═══ Information

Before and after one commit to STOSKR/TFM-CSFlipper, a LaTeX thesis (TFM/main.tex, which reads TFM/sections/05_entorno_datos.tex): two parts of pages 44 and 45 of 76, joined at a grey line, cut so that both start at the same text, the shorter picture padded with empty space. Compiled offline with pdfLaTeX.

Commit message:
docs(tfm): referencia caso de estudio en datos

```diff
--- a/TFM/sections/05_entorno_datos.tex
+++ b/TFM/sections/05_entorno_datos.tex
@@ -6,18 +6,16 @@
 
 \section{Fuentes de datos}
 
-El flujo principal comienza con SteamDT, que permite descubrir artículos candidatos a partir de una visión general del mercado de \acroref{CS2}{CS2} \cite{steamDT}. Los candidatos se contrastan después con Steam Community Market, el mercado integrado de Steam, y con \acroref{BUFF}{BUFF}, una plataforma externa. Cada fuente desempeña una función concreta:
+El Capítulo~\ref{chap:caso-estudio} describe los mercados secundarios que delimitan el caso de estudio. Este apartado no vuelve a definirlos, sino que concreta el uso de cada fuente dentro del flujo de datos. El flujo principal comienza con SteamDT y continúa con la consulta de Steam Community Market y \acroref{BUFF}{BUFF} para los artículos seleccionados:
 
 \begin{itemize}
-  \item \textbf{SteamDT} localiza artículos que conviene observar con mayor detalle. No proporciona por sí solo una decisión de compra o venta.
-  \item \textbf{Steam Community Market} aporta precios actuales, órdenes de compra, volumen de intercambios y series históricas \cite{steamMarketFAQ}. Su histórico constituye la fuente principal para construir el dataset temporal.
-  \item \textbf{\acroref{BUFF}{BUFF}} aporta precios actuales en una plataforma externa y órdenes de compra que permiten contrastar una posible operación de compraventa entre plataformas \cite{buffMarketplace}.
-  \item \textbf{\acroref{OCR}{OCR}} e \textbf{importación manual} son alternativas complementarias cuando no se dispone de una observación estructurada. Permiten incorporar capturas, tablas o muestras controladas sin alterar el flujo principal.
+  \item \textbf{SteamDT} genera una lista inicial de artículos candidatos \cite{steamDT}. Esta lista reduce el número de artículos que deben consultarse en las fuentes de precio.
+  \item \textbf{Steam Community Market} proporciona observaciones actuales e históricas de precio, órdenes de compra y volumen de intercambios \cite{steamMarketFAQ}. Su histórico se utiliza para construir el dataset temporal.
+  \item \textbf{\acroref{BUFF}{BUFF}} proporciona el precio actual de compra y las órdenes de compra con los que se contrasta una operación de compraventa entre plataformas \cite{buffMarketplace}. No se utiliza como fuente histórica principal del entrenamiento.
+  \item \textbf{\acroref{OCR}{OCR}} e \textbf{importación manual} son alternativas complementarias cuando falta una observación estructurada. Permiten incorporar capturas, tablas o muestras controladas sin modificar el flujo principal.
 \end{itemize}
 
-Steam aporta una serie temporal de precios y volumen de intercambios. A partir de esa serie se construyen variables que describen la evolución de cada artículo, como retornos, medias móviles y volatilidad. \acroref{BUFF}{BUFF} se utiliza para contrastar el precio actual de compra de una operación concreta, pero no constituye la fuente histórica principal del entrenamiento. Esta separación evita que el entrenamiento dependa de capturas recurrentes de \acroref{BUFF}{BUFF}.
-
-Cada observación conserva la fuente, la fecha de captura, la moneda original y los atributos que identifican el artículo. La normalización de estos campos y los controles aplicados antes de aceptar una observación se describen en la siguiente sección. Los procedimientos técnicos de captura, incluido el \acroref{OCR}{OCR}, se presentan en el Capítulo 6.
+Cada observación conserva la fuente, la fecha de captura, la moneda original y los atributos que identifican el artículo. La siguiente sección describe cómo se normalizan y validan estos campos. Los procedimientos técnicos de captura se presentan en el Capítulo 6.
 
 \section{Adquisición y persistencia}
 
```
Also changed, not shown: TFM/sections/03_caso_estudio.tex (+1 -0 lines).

══════
═══ Information

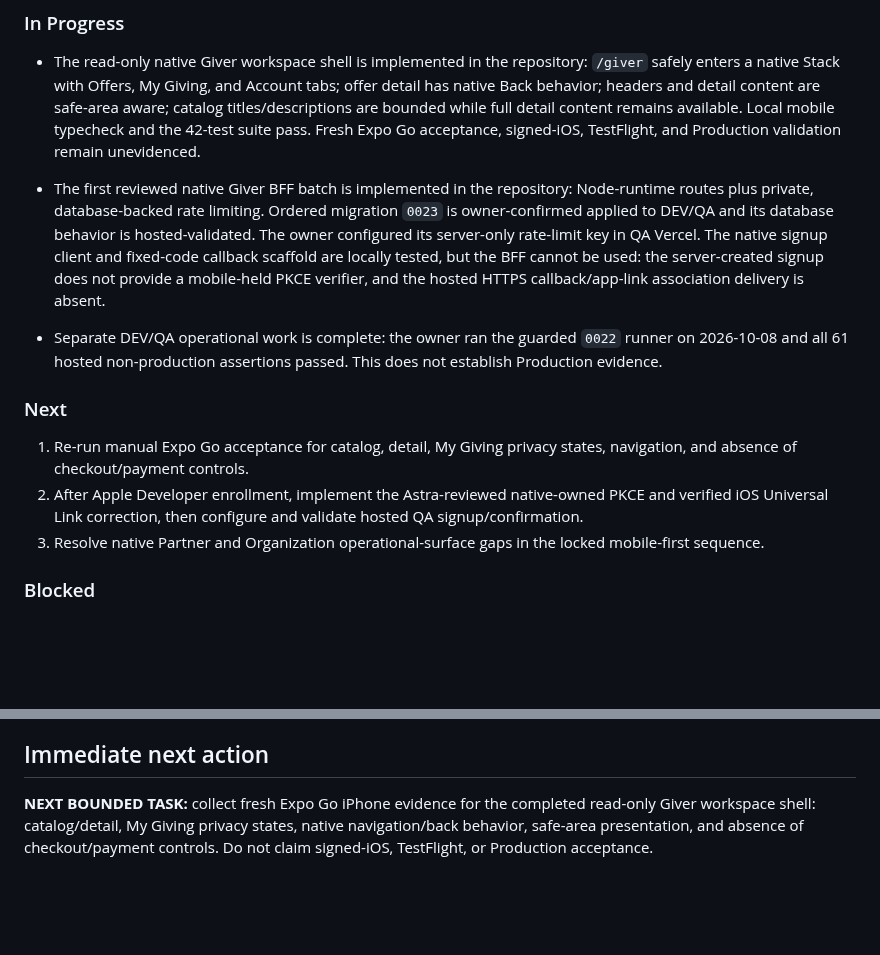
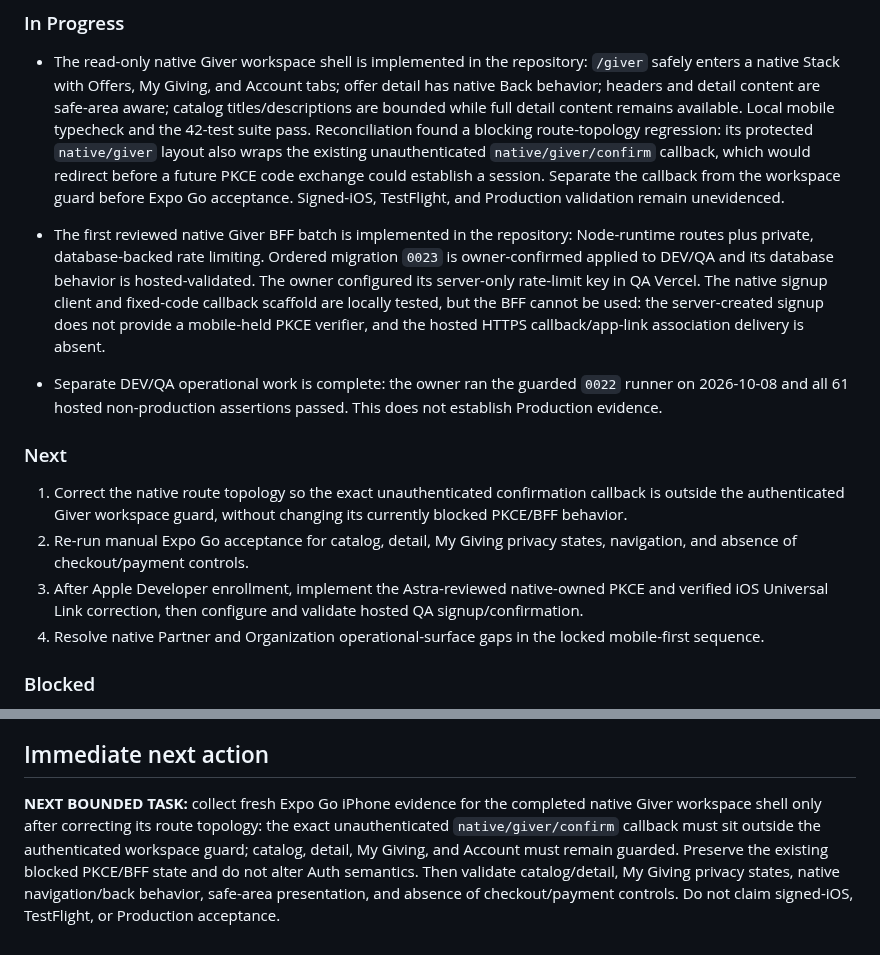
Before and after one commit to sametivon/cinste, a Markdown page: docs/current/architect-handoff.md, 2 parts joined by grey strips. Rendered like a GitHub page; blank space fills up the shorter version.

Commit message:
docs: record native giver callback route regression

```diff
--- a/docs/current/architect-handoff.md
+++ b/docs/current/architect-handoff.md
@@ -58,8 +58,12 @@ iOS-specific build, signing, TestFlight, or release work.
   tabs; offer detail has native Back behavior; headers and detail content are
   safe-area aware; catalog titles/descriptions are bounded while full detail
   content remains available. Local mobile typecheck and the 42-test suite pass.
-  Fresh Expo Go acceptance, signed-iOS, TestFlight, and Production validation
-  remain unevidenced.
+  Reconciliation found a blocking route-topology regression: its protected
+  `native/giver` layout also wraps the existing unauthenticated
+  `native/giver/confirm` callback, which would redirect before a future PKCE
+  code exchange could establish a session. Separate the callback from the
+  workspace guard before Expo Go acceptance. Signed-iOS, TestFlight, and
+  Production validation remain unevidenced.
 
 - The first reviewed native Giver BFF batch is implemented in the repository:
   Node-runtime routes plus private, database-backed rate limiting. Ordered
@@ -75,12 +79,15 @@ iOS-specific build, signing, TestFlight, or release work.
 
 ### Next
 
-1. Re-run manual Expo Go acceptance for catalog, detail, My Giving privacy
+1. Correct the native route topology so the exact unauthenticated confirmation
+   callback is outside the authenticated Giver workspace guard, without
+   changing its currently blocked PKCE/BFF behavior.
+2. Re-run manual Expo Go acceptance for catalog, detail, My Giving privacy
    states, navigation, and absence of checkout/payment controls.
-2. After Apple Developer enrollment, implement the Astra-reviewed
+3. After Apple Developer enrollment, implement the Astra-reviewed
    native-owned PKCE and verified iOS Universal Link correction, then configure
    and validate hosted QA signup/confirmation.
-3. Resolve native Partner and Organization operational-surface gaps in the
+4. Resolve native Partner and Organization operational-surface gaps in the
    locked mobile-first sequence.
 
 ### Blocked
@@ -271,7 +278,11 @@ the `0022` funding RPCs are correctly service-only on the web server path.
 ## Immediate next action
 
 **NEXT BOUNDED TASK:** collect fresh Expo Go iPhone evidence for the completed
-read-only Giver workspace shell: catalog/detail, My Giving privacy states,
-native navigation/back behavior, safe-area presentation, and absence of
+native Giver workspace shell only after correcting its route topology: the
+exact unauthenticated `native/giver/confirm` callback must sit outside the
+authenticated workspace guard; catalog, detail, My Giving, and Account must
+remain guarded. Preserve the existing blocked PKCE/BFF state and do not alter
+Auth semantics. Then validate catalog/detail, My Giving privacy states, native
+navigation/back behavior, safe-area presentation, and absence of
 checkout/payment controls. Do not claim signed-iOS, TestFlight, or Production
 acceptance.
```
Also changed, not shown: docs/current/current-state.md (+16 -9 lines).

══════
═══ Information

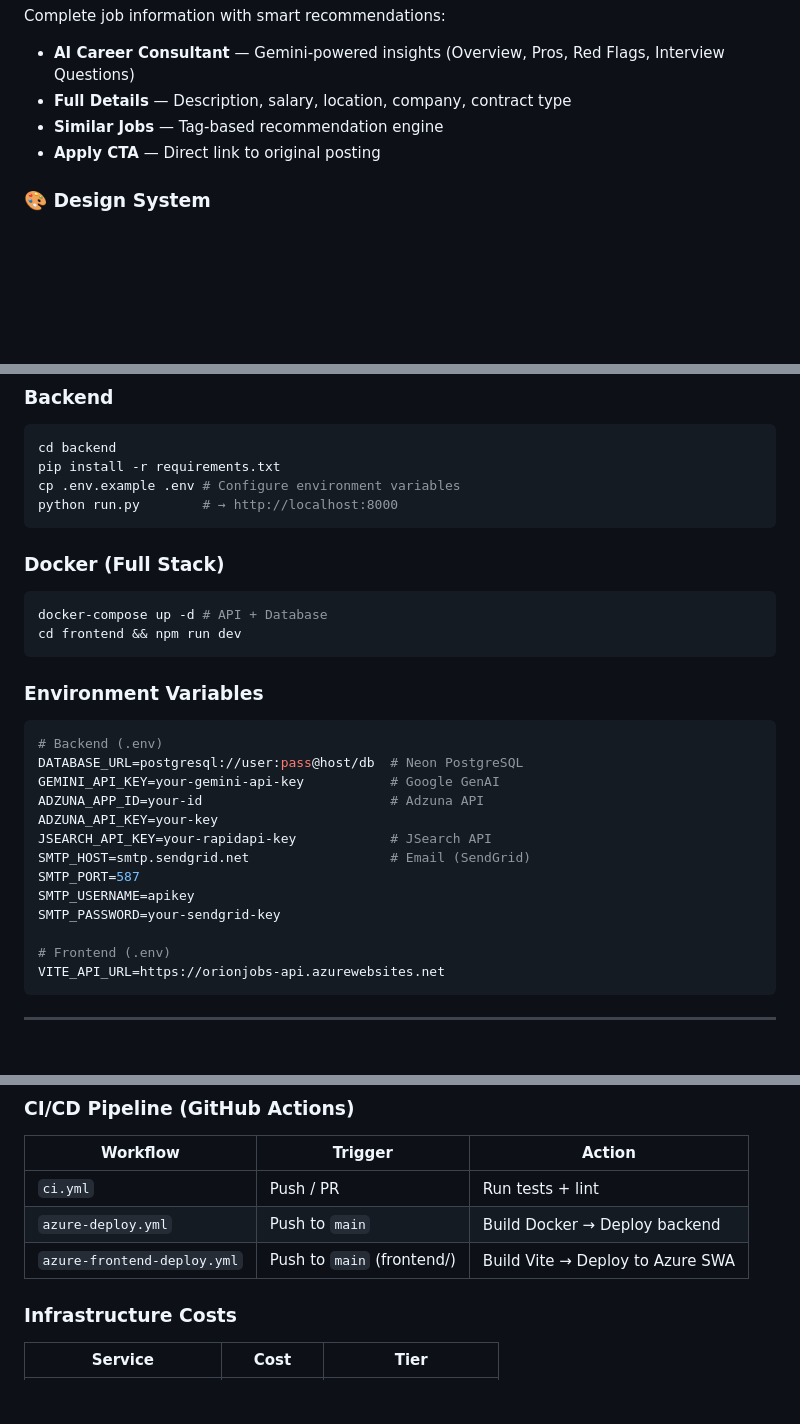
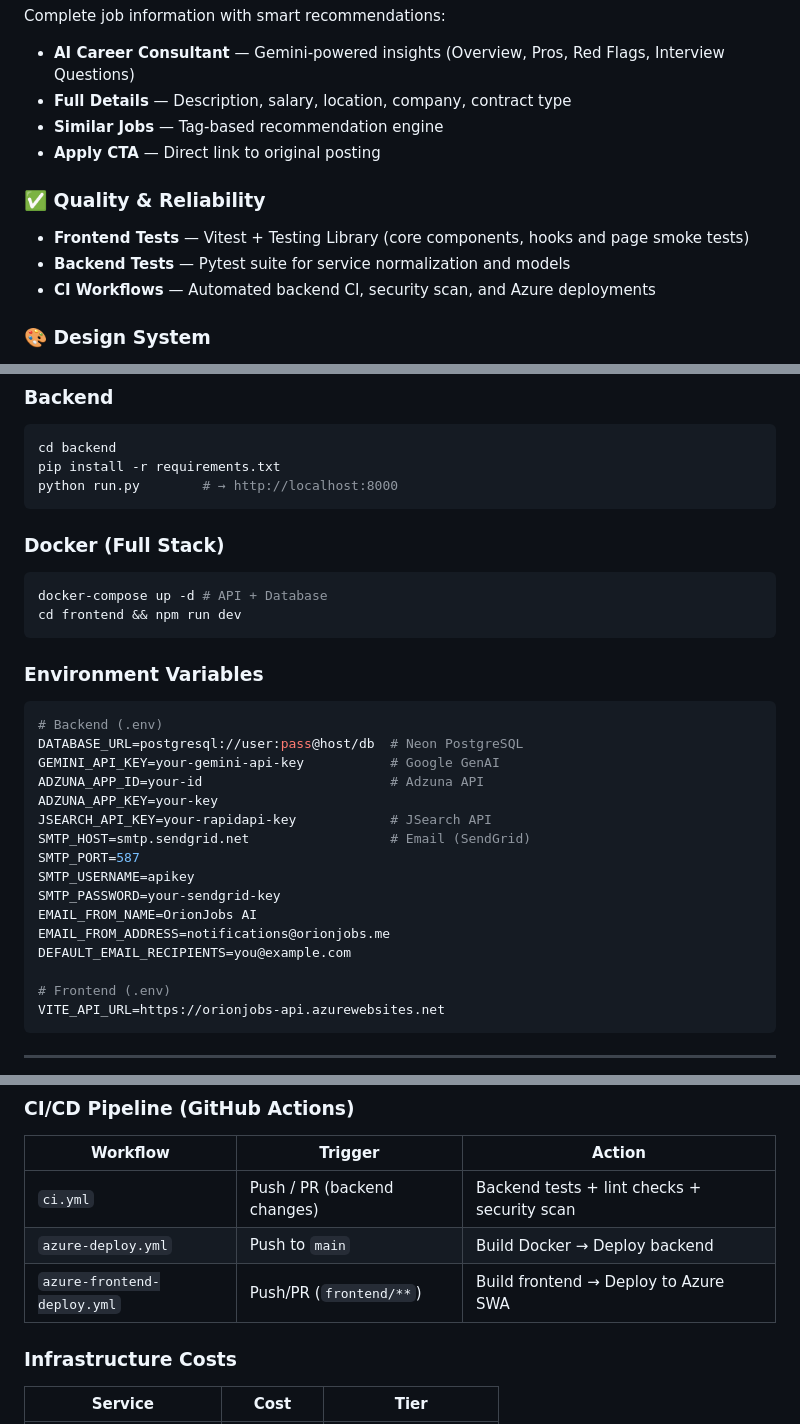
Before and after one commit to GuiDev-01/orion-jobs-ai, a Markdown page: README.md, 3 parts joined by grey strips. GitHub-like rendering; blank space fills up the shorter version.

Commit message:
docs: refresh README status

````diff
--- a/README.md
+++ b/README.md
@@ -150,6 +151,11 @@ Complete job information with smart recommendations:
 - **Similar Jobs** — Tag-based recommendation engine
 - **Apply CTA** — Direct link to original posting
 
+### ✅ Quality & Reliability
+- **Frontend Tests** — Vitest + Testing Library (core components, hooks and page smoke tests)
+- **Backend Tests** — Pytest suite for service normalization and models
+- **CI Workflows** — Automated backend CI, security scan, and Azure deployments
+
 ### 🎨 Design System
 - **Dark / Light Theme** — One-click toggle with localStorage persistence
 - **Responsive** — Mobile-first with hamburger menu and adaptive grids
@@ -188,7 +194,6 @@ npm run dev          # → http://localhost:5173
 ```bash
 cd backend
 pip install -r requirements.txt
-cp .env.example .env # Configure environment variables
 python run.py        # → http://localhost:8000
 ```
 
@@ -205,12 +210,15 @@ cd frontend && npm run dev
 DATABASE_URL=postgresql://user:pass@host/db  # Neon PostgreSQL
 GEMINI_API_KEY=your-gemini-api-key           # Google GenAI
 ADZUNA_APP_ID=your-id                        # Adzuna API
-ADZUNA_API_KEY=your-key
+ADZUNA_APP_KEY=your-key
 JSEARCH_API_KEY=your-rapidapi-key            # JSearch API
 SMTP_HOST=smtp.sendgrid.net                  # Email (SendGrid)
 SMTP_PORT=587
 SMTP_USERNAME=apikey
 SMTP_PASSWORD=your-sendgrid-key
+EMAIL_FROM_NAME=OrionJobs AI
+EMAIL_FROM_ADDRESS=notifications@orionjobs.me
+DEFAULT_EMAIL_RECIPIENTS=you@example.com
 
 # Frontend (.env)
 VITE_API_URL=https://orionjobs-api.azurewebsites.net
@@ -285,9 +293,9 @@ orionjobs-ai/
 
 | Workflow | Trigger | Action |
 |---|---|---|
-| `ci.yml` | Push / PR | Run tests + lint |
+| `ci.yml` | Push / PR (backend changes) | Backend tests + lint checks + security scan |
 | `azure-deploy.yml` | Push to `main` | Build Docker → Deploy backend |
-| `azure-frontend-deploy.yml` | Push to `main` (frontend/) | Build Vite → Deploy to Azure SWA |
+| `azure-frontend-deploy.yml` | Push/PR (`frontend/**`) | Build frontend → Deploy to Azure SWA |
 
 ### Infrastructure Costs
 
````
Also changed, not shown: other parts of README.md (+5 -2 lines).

══════

* [Work required] An answer is complete only when it holds every line above containing the string "docs".

* [Response to this exercise]
docs(tfm): referencia caso de estudio en datos
Before and after one commit to sametivon/cinste, a Markdown page: docs/current/architect-handoff.md, 2 parts joined by grey strips. Rendered like a GitHub page; blank space fills up the shorter version.
docs: record native giver callback route regression
--- a/docs/current/architect-handoff.md
+++ b/docs/current/architect-handoff.md
Also changed, not shown: docs/current/current-state.md (+16 -9 lines).
docs: refresh README status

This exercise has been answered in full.